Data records
========

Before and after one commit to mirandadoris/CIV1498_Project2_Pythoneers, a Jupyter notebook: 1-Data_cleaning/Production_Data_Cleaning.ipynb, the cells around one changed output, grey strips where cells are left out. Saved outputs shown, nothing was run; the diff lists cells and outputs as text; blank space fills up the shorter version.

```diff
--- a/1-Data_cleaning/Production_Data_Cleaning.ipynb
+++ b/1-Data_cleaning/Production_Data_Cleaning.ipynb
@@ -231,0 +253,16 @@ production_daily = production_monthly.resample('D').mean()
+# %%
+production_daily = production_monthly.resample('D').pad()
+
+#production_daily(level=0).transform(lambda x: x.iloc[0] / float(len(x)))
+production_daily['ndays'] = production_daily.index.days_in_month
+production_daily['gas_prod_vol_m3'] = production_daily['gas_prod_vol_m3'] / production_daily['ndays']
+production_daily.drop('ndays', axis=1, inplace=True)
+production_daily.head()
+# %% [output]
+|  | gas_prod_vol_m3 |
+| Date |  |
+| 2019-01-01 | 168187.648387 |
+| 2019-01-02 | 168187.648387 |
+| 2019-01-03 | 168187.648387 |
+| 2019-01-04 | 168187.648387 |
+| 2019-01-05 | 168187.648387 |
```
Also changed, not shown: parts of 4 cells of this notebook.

========

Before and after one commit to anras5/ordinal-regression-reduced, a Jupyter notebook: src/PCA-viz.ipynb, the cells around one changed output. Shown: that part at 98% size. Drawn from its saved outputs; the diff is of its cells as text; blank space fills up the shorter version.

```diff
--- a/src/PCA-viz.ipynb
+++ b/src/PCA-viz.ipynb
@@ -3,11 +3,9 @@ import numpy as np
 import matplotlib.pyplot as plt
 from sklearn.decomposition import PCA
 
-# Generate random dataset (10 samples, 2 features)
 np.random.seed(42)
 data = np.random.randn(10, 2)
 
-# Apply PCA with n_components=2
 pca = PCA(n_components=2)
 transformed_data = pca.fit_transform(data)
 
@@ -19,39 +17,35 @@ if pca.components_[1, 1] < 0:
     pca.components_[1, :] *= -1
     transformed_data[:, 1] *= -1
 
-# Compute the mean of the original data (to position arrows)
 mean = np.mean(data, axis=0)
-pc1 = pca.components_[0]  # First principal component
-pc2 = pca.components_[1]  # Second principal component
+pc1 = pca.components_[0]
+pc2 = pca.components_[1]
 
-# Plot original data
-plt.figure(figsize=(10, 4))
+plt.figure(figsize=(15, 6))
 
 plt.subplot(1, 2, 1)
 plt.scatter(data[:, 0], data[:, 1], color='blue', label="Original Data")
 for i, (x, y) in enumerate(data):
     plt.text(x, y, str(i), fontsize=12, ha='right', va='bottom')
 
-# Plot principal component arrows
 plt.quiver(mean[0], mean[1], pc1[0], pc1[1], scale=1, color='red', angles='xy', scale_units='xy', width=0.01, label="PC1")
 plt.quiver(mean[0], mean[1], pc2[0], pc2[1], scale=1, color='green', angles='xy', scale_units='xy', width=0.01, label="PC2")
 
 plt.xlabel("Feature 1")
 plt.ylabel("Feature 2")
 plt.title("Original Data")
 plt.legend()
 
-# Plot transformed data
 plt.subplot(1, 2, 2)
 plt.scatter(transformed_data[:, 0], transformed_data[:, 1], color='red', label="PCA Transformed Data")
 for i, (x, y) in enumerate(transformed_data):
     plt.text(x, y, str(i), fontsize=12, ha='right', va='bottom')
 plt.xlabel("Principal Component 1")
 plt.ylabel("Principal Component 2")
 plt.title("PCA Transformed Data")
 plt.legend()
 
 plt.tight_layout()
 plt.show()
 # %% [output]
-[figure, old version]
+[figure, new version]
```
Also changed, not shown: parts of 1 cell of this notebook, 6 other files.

========

*PROBLEM TO SOLVE:* From the data, work out how many lines include the word "mean"; the reply is that number and nothing else.

*EXERCISE RESPONSE:* 5